By Michael Pugh
June 04, 2008
Take a strong course schedule. Your class record is a big part of your college application. Don’t take courses that simply pad your GPA. Challenge yourself. Take AP, IB or honors courses. If your school doesn’t offer them, see if your local community college or university does.
Do volunteer work. Make a difference and volunteer for activities that reflect your personality and matter to you. Volunteering benefits your community and looks great on an application.
Ace the entrance exams. Familiarize yourself with the test by taking sample versions beforehand. Get plenty of sleep the night before and eat a well-balanced breakfast. Read the directions and test questions carefully. Pace yourself so you have time to review your work.
Find the school that’s right for you. Develop your ideal college profile. Then find matches with the help of your guidance counselor and Fastweb’s college search. Learn more about your schools of choice via their Web sites, campus visits and college fairs.
Fill out the application accurately and well. Approach each application as if it were the only one that you’re filling out. Read the directions carefully and follow them precisely. Tell the truth. Complete a draft copy first, then revise and proofread. Avoid the common errors of college apps.
Craft excellent application essays. Start by brainstorming for an original topic and take some time to hone your unique point of view. When writing, be clear, concise and well organized. And don’t forget to check grammar and spelling.
Submit applications as early as possible. Many colleges require applications to be in by early January. Online applications are a great way to get your forms in quickly.
Get great letters of recommendation. Choose adults who know you well such as teachers, employers, coaches, clergy and community leaders. Provide them with all the necessary materials and information well in advance. Find out if the due date is a postmark date or a receive date. For receive dates, send letters at least 10 days in advance.

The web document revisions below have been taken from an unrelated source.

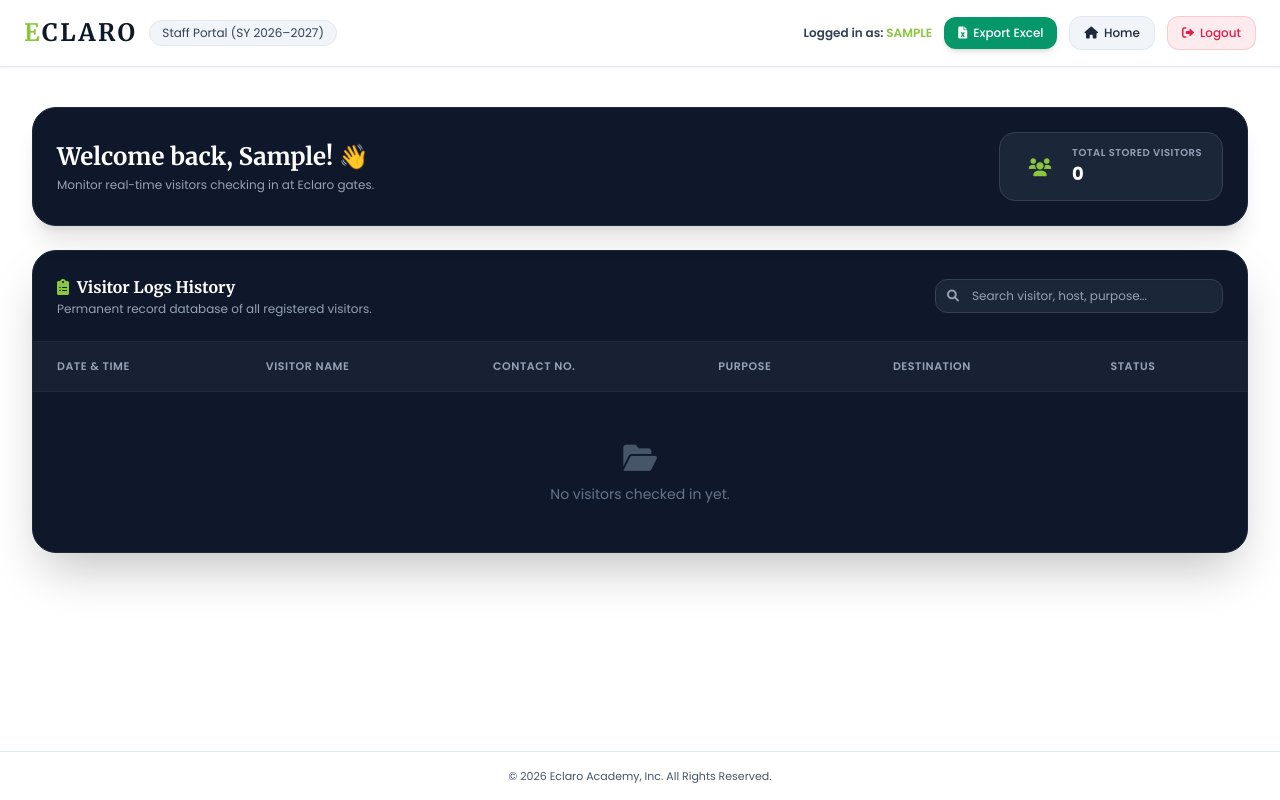
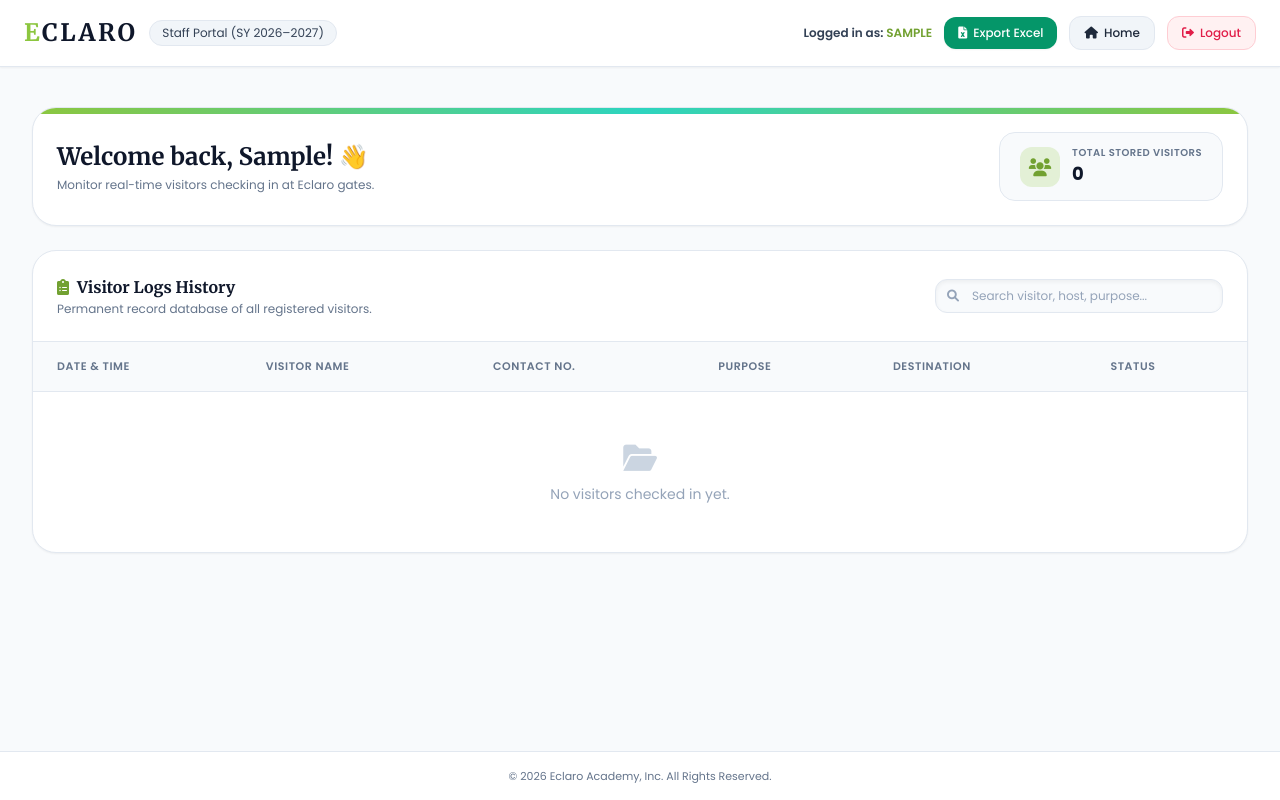
Before and after one commit to erickarcenal-hue/eclaro-visitor-system, a Flask app: page /dashboard in a window 1280 px wide. Run offline with Flask 3, Linux system fonts and the light colour scheme; the visitor is signed in with stand-in values (Sample User, id 1); data that the repository does not hold is empty; some libraries are stand-ins or nearby versions.

Commit message:
Refactor dashboard styles and improve color scheme

```diff
--- a/templates/dashboard.html
+++ b/templates/dashboard.html
@@ -11,69 +11,69 @@
     <style>
         body { font-family: 'Poppins', sans-serif; }
         .font-serif-title { font-family: 'Merriweather', serif; }
+        .text-eclaro-lime { color: #72a131; }
         .bg-eclaro-lime { background-color: #8CC63F; }
-        .text-eclaro-lime { color: #8CC63F; }
         .border-eclaro-lime { border-color: #8CC63F; }
     </style>
 </head>
-<body class="bg-white min-h-screen flex flex-col justify-between text-slate-100">
+<body class="bg-slate-50 min-h-screen flex flex-col justify-between text-slate-800">
 
     <!-- Navbar / Header -->
     <header class="w-full px-6 py-4 flex justify-between items-center border-b border-slate-200 bg-white shadow-sm">
         <div class="flex items-center gap-3">
-            <span class="text-2xl font-black text-slate-900 tracking-widest font-serif-title"><span class="text-eclaro-lime">E</span>CLARO</span>
+            <span class="text-2xl font-black text-slate-900 tracking-widest font-serif-title"><span class="text-[#8CC63F]">E</span>CLARO</span>
             <span class="hidden sm:inline-block text-xs bg-slate-100 text-slate-700 px-3 py-1 rounded-full border border-slate-200">Staff Portal (SY 2026–2027)</span>
         </div>
         <div class="flex items-center gap-3">
             <div class="text-right hidden md:block">
-                <p class="text-xs font-semibold text-slate-700">Logged in as: <span class="text-eclaro-lime uppercase">{{ current_user }}</span></p>
+                <p class="text-xs font-semibold text-slate-700">Logged in as: <span class="text-[#72a131] uppercase">{{ current_user }}</span></p>
             </div>
 
             <!-- Export to Excel Button -->
-            <a href="/export" class="text-xs bg-emerald-600 hover:bg-emerald-500 text-white px-3.5 py-2 rounded-xl font-medium shadow-md transition-all flex items-center gap-1.5">
+            <a href="/export" class="text-xs bg-emerald-600 hover:bg-emerald-500 text-white px-3.5 py-2 rounded-xl font-medium shadow-sm transition-all flex items-center gap-1.5">
                 <i class="fas fa-file-excel"></i> Export Excel
             </a>
 
             <a href="/" class="text-xs bg-slate-100 hover:bg-slate-200 text-slate-800 px-3.5 py-2 rounded-xl font-medium border border-slate-200 transition-all flex items-center gap-1.5">
                 <i class="fas fa-home"></i> Home
             </a>
-            <a href="/logout" class="text-xs bg-rose-500/10 hover:bg-rose-500/20 text-rose-600 px-3.5 py-2 rounded-xl font-medium border border-rose-500/20 transition-all flex items-center gap-1.5">
+            <a href="/logout" class="text-xs bg-rose-50 hover:bg-rose-100 text-rose-600 px-3.5 py-2 rounded-xl font-medium border border-rose-200 transition-all flex items-center gap-1.5">
                 <i class="fas fa-sign-out-alt"></i> Logout
             </a>
         </div>
     </header>
 
     <!-- Main Content -->
-    <main class="flex-grow p-4 sm:p-8 max-w-7xl mx-auto w-full space-y-6 my-2 text-slate-100">
+    <main class="flex-grow p-4 sm:p-8 max-w-7xl mx-auto w-full space-y-6 my-2">
 
         <!-- Welcome Banner & Quick Stats -->
-        <div class="flex flex-col md:flex-row justify-between items-start md:items-center gap-4 bg-slate-900 p-6 rounded-3xl border border-slate-800 shadow-xl relative overflow-hidden">
-            <div class="absolute top-0 left-0 right-0 h-1.5 bg-gradient-to-r from-eclaro-lime via-teal-400 to-eclaro-lime"></div>
+        <div class="flex flex-col md:flex-row justify-between items-start md:items-center gap-4 bg-white p-6 rounded-3xl border border-slate-200 shadow-sm relative overflow-hidden">
+            <div class="absolute top-0 left-0 right-0 h-1.5 bg-gradient-to-r from-[#8CC63F] via-teal-400 to-[#8CC63F]"></div>
             <div>
-                <h1 class="text-xl sm:text-2xl font-bold font-serif-title text-white">Welcome back, {{ current_user }}! 👋</h1>
-                <p class="text-xs text-slate-400 mt-1">Monitor real-time visitors checking in at Eclaro gates.</p>
+                <h1 class="text-xl sm:text-2xl font-bold font-serif-title text-slate-900">Welcome back, {{ current_user }}! 👋</h1>
+                <p class="text-xs text-slate-500 mt-1">Monitor real-time visitors checking in at Eclaro gates.</p>
             </div>
-            <div class="bg-slate-800/90 border border-slate-700 px-5 py-3 rounded-2xl flex items-center gap-3">
-                <div class="w-10 h-10 rounded-xl bg-eclaro-lime/20 text-eclaro-lime flex items-center justify-center text-lg">
+            <div class="bg-slate-50 border border-slate-200 px-5 py-3 rounded-2xl flex items-center gap-3">
+                <div class="w-10 h-10 rounded-xl bg-[#8CC63F]/20 text-[#72a131] flex items-center justify-center text-lg">
                     <i class="fas fa-users"></i>
                 </div>
                 <div>
-                    <p class="text-[10px] text-slate-400 uppercase tracking-wider font-semibold">Total Stored Visitors</p>
-                    <p class="text-lg font-bold text-white">{{ visitors|length }}</p>
+                    <p class="text-[10px] text-slate-500 uppercase tracking-wider font-semibold">Total Stored Visitors</p>
+                    <p class="text-lg font-bold text-slate-900">{{ visitors|length }}</p>
                 </div>
             </div>
         </div>
 
         <!-- Visitor Logs Table Container -->
-        <div class="bg-slate-900 rounded-3xl border border-slate-800 shadow-2xl overflow-hidden">
+        <div class="bg-white rounded-3xl border border-slate-200 shadow-sm overflow-hidden">
 
             <!-- Table Header & Search Bar -->
-            <div class="p-5 sm:p-6 border-b border-slate-800 flex flex-col md:flex-row md:items-center justify-between gap-4">
+            <div class="p-5 sm:p-6 border-b border-slate-200 flex flex-col md:flex-row md:items-center justify-between gap-4">
                 <div>
-                    <h2 class="text-base font-bold text-white font-serif-title flex items-center gap-2">
-                        <i class="fas fa-clipboard-list text-eclaro-lime"></i> Visitor Logs History
+                    <h2 class="text-base font-bold text-slate-900 font-serif-title flex items-center gap-2">
+                        <i class="fas fa-clipboard-list text-[#72a131]"></i> Visitor Logs History
                     </h2>
-                    <p class="text-xs text-slate-400 mt-0.5">Permanent record database of all registered visitors.</p>
+                    <p class="text-xs text-slate-500 mt-0.5">Permanent record database of all registered visitors.</p>
                 </div>
 
                 <!-- Real-time Search Bar -->
@@ -82,14 +82,14 @@
                         <i class="fas fa-search text-xs"></i>
                     </span>
                     <input type="text" id="searchInput" onkeyup="filterVisitors()" placeholder="Search visitor, host, purpose..."
-                           class="w-full bg-slate-800/90 border border-slate-700 rounded-xl pl-9 pr-4 py-2 text-xs text-white placeholder-slate-400 focus:outline-none focus:border-eclaro-lime transition-all shadow-inner">
+                           class="w-full bg-slate-50 border border-slate-200 rounded-xl pl-9 pr-4 py-2 text-xs text-slate-900 placeholder-slate-400 focus:outline-none focus:border-[#8CC63F] focus:bg-white transition-all shadow-inner">
                 </div>
             </div>
 
             <div class="overflow-x-auto">
                 <table class="w-full text-left border-collapse" id="visitorTable">
                     <thead>
-                        <tr class="bg-slate-800/60 text-slate-400 text-[11px] uppercase tracking-wider border-b border-slate-800">
+                        <tr class="bg-slate-50 text-slate-500 text-[11px] uppercase tracking-wider border-b border-slate-200">
                             <th class="py-4 px-6 font-semibold">Date & Time</th>
                             <th class="py-4 px-6 font-semibold">Visitor Name</th>
                             <th class="py-4 px-6 font-semibold">Contact No.</th>
@@ -98,41 +98,41 @@
                             <th class="py-4 px-6 font-semibold">Status</th>
                         </tr>
                     </thead>
-                    <tbody class="divide-y divide-slate-800/60 text-xs text-slate-200" id="tableBody">
+                    <tbody class="divide-y divide-slate-100 text-xs text-slate-700" id="tableBody">
                         {% if not visitors %}
                             <tr id="noDataRow">
-                                <td colspan="6" class="text-center py-12 text-slate-500">
+                                <td colspan="6" class="text-center py-12 text-slate-400">
                                     <div class="space-y-2">
-                                        <i class="fas fa-folder-open text-3xl text-slate-600"></i>
+                                        <i class="fas fa-folder-open text-3xl text-slate-300"></i>
                                         <p class="text-sm">No visitors checked in yet.</p>
                                     </div>
                                 </td>
                             </tr>
                         {% else %}
                             {% for v in visitors %}
-                            <tr class="visitor-row hover:bg-slate-800/40 transition-colors">
+                            <tr class="visitor-row hover:bg-slate-50/80 transition-colors">
                                 <td class="py-4 px-6 whitespace-nowrap">
-                                    <span class="font-semibold text-eclaro-lime block">{{ v.checkin_date }}</span>
-                                    <span class="text-[11px] text-slate-400">{{ v.checkin_time }}</span>
+                                    <span class="font-semibold text-[#72a131] block">{{ v.checkin_date }}</span>
+                                    <span class="text-[11px] text-slate-500">{{ v.checkin_time }}</span>
                                 </td>
-                                <td class="py-4 px-6 font-semibold text-white visitor-name">
+                                <td class="py-4 px-6 font-semibold text-slate-950 visitor-name">
                                     <div class="flex items-center gap-2">
-                                        <div class="w-7 h-7 rounded-full bg-slate-800 border border-slate-700 flex items-center justify-center text-slate-300 font-bold text-[10px]">
+                                        <div class="w-7 h-7 rounded-full bg-slate-100 border border-slate-200 flex items-center justify-center text-slate-700 font-bold text-[10px]">
                                             {{ v.name[0]|upper }}
                                         </div>
                                         {{ v.name }}
                                     </div>
                                 </td>
-                                <td class="py-4 px-6 text-slate-300">{{ v.contact }}</td>
+                                <td class="py-4 px-6 text-slate-600">{{ v.contact }}</td>
                                 <td class="py-4 px-6">
-                                    <span class="bg-slate-800 border border-slate-700 px-3 py-1 rounded-xl text-slate-300 font-medium">
+                                    <span class="bg-slate-100 border border-slate-200 px-3 py-1 rounded-xl text-slate-700 font-medium">
                                         {{ v.purpose }}
                                     </span>
                                 </td>
-                                <td class="py-4 px-6 text-slate-300 font-medium">{{ v.person_to_visit }}</td>
+                                <td class="py-4 px-6 text-slate-700 font-medium">{{ v.person_to_visit }}</td>
                                 <td class="py-4 px-6 whitespace-nowrap">
-                                    <span class="inline-flex items-center gap-1.5 bg-eclaro-lime/10 text-eclaro-lime border border-eclaro-lime/30 px-3 py-1 rounded-full text-[11px] font-semibold">
-                                        <span class="w-1.5 h-1.5 rounded-full bg-eclaro-lime animate-pulse"></span> Checked-in
+                                    <span class="inline-flex items-center gap-1.5 bg-[#8CC63F]/10 text-[#72a131] border border-[#8CC63F]/30 px-3 py-1 rounded-full text-[11px] font-semibold">
+                                        <span class="w-1.5 h-1.5 rounded-full bg-[#8CC63F] animate-pulse"></span> Checked-in
                                     </span>
                                 </td>
                             </tr>
@@ -163,7 +163,7 @@
     </script>
 
     <!-- Footer -->
-    <footer class="w-full text-center py-4 border-t border-slate-200 text-[11px] text-slate-600 bg-white">
+    <footer class="w-full text-center py-4 border-t border-slate-200 text-[11px] text-slate-500 bg-white">
         <p>© 2026 Eclaro Academy, Inc. All Rights Reserved.</p>
     </footer>
 
```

Follow up on your applications. If a college hasn’t sent you something that they should have, don’t be afraid to check on your application. With thousands of applications being processed, mistakes do occasionally happen.
Dazzle them at your college interview. Stay calm. Prepare by practicing with friends and formulate a few questions to ask. Dress for the occasion. Follow up with a thank-you note.